Raising a child on the autism spectrum, Connie Anderson learned a lot about disease advocacy. “It continues to amaze me that there is still so little understanding of what autism actually is,” says Anderson. “It’s common even for professionals who serve individuals with autism, such as educators and health or mental health professionals, to know very little about the gifts and challenges associated with it.”
While applying her research and advocacy skills at Kennedy Krieger Institute’s Interactive Autism Network (IAN), Anderson began teaching part time at Towson University. She became passionate about the Post-baccalaureate Certificate (PBC) Program in Autism Studies, and jumped at the chance to direct the graduate program.
“TU is addressing an unmet need through its PBC in Autism Studies,” says Anderson. “Professionals who enter the field need credentials and are eager for information to build their knowledge base.”
Anderson’s ultimate dream is to contribute to school, health care and other key systems that are understanding and friendly to individuals with autism. “We must create change in the community about how people view autism,” says Anderson. “That means seeding the community with empathetic, autism-savvy professionals who can change the culture around them.”

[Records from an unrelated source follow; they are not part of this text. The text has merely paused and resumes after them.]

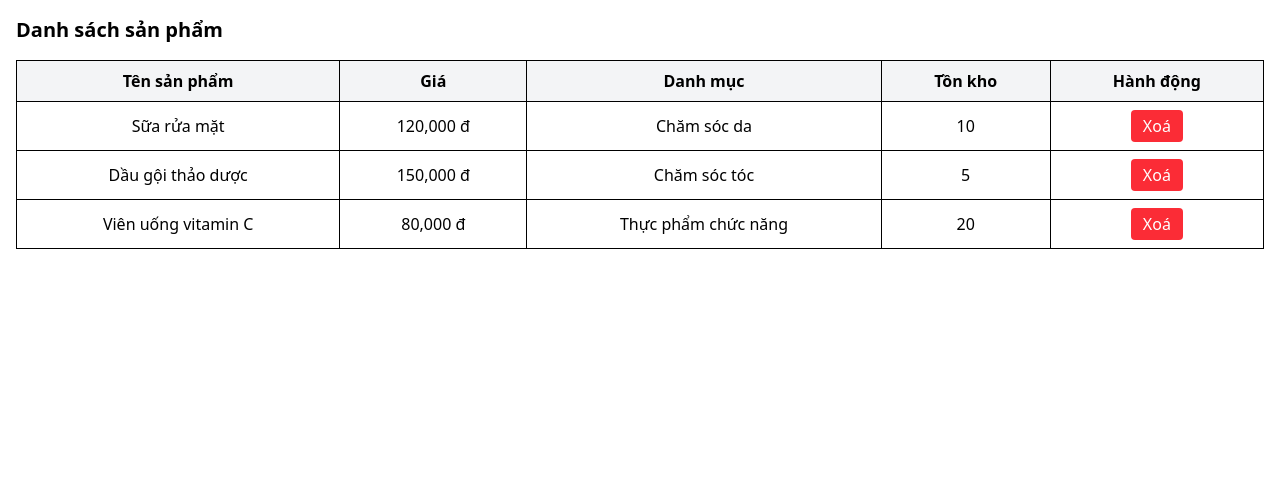
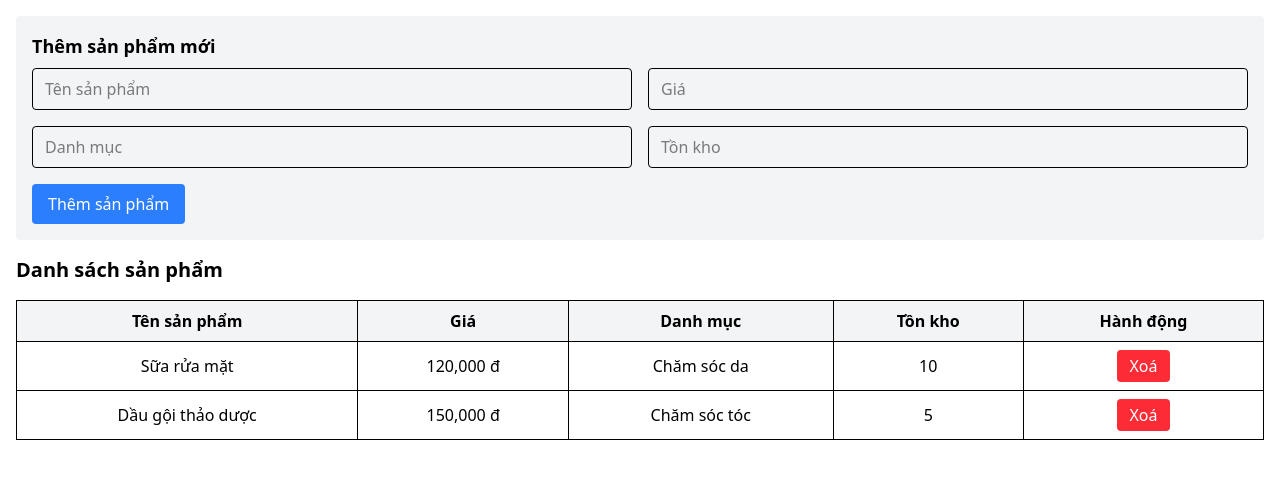
Before and after one commit to 2112pk1z/QuanLySanPham, a React (Vite) app: page / in a window 1280 px wide. Shown: the top 478 px of the page. Built offline with nearby package versions, Linux system fonts and the light colour scheme.

Commit message:
feat: them san pham moi

```diff
--- /dev/null
+++ b/src/components/ProductForm.jsx
@@ -0,0 +1,76 @@
+import React, { useState } from 'react';
+
+function ProductForm({ onAdd }) {
+  const [formData, setFormData] = useState({
+    name: '',
+    price: '',
+    category: '',
+    stock: '',
+  });
+
+  const handleChange = (e) => {
+    const { name, value } = e.target;
+    setFormData(prev => ({ ...prev, [name]: value }));
+  };
+
+  const handleSubmit = (e) => {
+    e.preventDefault();
+    if (formData.name && formData.price && formData.category && formData.stock) {
+      onAdd({
+        id: Date.now(),
+        name: formData.name,
+        price: parseInt(formData.price),
+        category: formData.category,
+        stock: parseInt(formData.stock),
+      });
+      setFormData({ name: '', price: '', category: '', stock: '' });
+    } else {
+      alert('Vui lòng nhập đầy đủ thông tin!');
+    }
+  };
+
+  return (
+    <form onSubmit={handleSubmit} className="p-4 bg-gray-100 rounded mb-4">
+      <h2 className="text-lg font-semibold mb-2">Thêm sản phẩm mới</h2>
+      <div className="grid grid-cols-2 gap-4 mb-4">
+        <input
+          type="text"
+          name="name"
+          placeholder="Tên sản phẩm"
+          value={formData.name}
+          onChange={handleChange}
+          className="border px-3 py-2 rounded"
+        />
+        <input
+          type="number"
+          name="price"
+          placeholder="Giá"
+          value={formData.price}
+          onChange={handleChange}
+          className="border px-3 py-2 rounded"
+        />
+        <input
+          type="text"
+          name="category"
+          placeholder="Danh mục"
+          value={formData.category}
+          onChange={handleChange}
+          className="border px-3 py-2 rounded"
+        />
+        <input
+          type="number"
+          name="stock"
+          placeholder="Tồn kho"
+          value={formData.stock}
+          onChange={handleChange}
+          className="border px-3 py-2 rounded"
+        />
+      </div>
+      <button type="submit" className="bg-blue-500 text-white px-4 py-2 rounded hover:bg-blue-600">
+        Thêm sản phẩm
+      </button>
+    </form>
+  );
+}
+
+export default ProductForm;
--- a/src/components/ProductList.jsx
+++ b/src/components/ProductList.jsx
@@ -1,21 +1,25 @@
 import React, { useState } from 'react';
+import ProductForm from './ProductForm';
 
 const sampleProducts = [
   { id: 1, name: 'Sữa rửa mặt', price: 120000, category: 'Chăm sóc da', stock: 10 },
   { id: 2, name: 'Dầu gội thảo dược', price: 150000, category: 'Chăm sóc tóc', stock: 5 },
-  { id: 3, name: 'Viên uống vitamin C', price: 80000, category: 'Thực phẩm chức năng', stock: 20 },
 ];
 
 function ProductList() {
   const [products, setProducts] = useState(sampleProducts);
 
   const handleDelete = (id) => {
-    const newList = products.filter(product => product.id !== id);
-    setProducts(newList);
+    setProducts(products.filter(p => p.id !== id));
+  };
+
+  const handleAdd = (newProduct) => {
+    setProducts(prev => [...prev, newProduct]);
   };
 
   return (
     <div className="p-4">
+      <ProductForm onAdd={handleAdd} />
       <h2 className="text-xl font-bold mb-4">Danh sách sản phẩm</h2>
       <table className="w-full border border-gray-300">
         <thead>
```
Also changed, not shown: src/minhchung/Cau3.PNG (added).
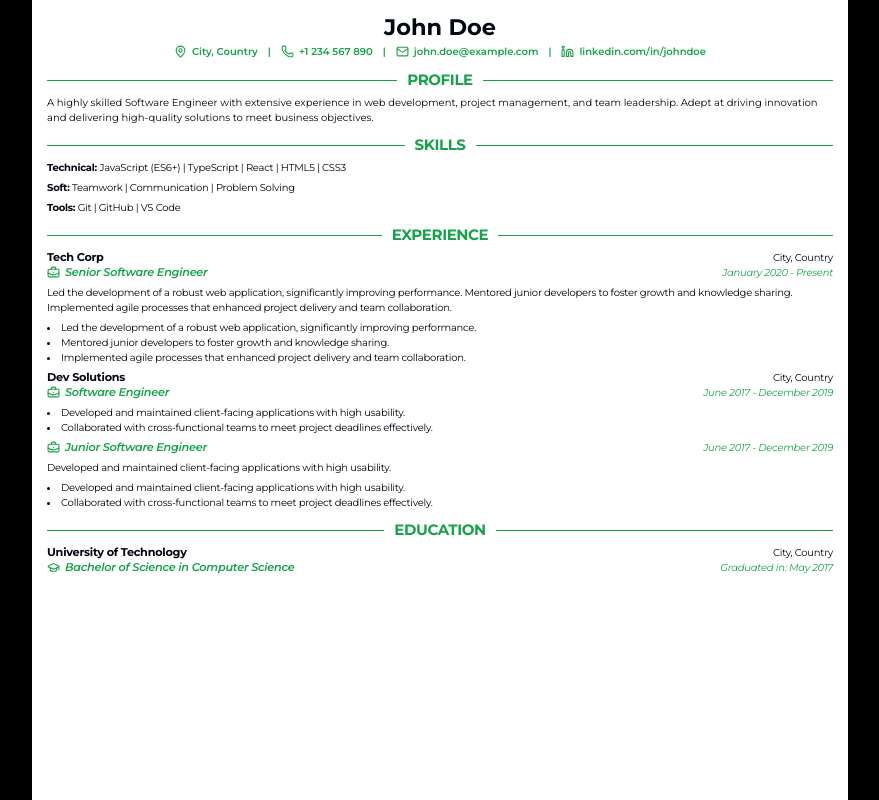
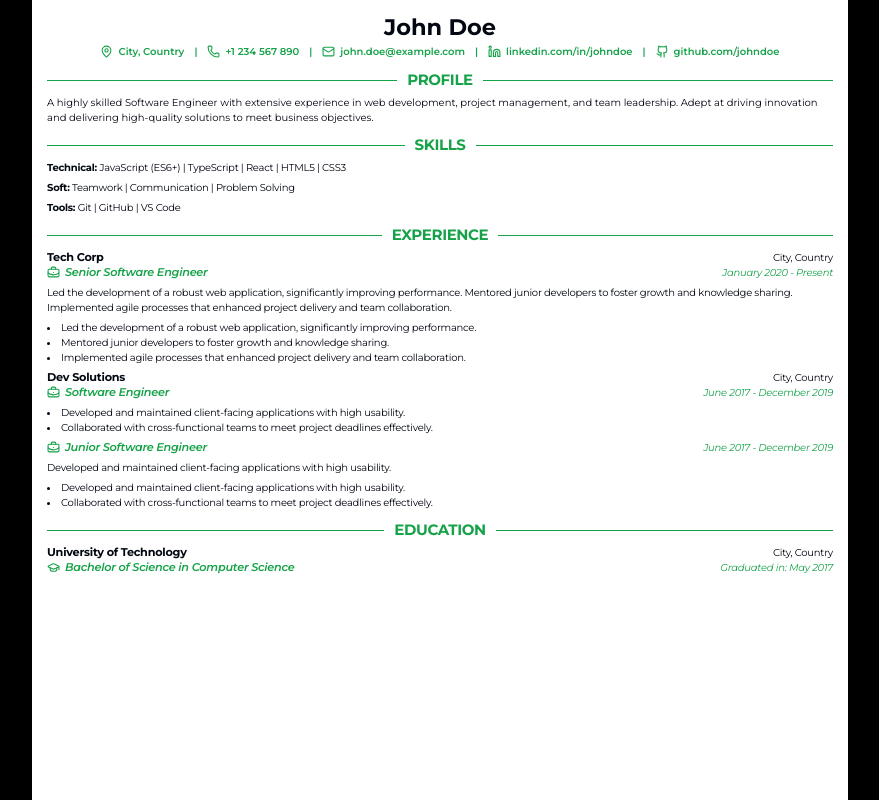
Before and after one commit to rubenpenap/cv-master, a React (Vite) app: page / in a window 1280 px wide. Shown: the top 800 px of the page, without its empty margins (200-1079 px from the left). Built offline with nearby package versions, Linux system fonts and the light colour scheme.

Commit message:
Add GitHub username support in README, App component, and data structure

```diff
--- a/src/App.tsx
+++ b/src/App.tsx
@@ -1,5 +1,5 @@
 import { Section, SectionTitle } from '@/components/ui/';
-import { Linkedin, MapPin, Mail, Phone } from 'lucide-react';
+import { Linkedin, MapPin, Mail, Phone, Github } from 'lucide-react';
 import { data, language } from '@/data/data';
 import './App.css';
 
@@ -10,6 +10,7 @@ function App() {
 		phone,
 		email,
 		linkedin,
+		github,
 		summary,
 		skills,
 		experience,
@@ -50,6 +51,19 @@ function App() {
 					<Linkedin size={13} />
 					{`linkedin.com/in/${linkedin}`}
 				</a>
+				{github && (
+					<>
+						<span>|</span>
+						<a
+							className='flex items-center gap-2'
+							href={`https://github.com/${github}`}
+							target='_blank'
+						>
+							<Github size={13} />
+							{`github.com/${github}`}
+						</a>
+					</>
+				)}
 			</p>
 			<SectionTitle title={language ? 'PROFILE' : 'PERFIL'} />
 			<p className='text-base mb-4'>{summary}</p>
--- a/src/data/data.ts
+++ b/src/data/data.ts
@@ -5,6 +5,7 @@ export type Data = {
 	phone: string;
 	email: string;
 	linkedin: string;
+	github?: string;
 	summary: string;
 	experience: Item[];
 	education: Item[];
@@ -37,6 +38,7 @@ export const data: Data = {
 	phone: '+1 234 567 890',
 	email: 'john.doe@example.com',
 	linkedin: 'johndoe',
+	github: 'johndoe',
 	summary:
 		'A highly skilled Software Engineer with extensive experience in web development, project management, and team leadership. Adept at driving innovation and delivering high-quality solutions to meet business objectives.',
 	experience: [
```
Also changed, not shown: 1 other file (tests, documents, lock files or other folders).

In addition to teaching, Anderson is pursuing an interview-based research project on outcomes for young adults on the spectrum after they graduate from high school. “It is very exciting to provide the information on young adult outcomes that is so urgently needed right now. At the same time, I love interacting with students and making an impact in the community.”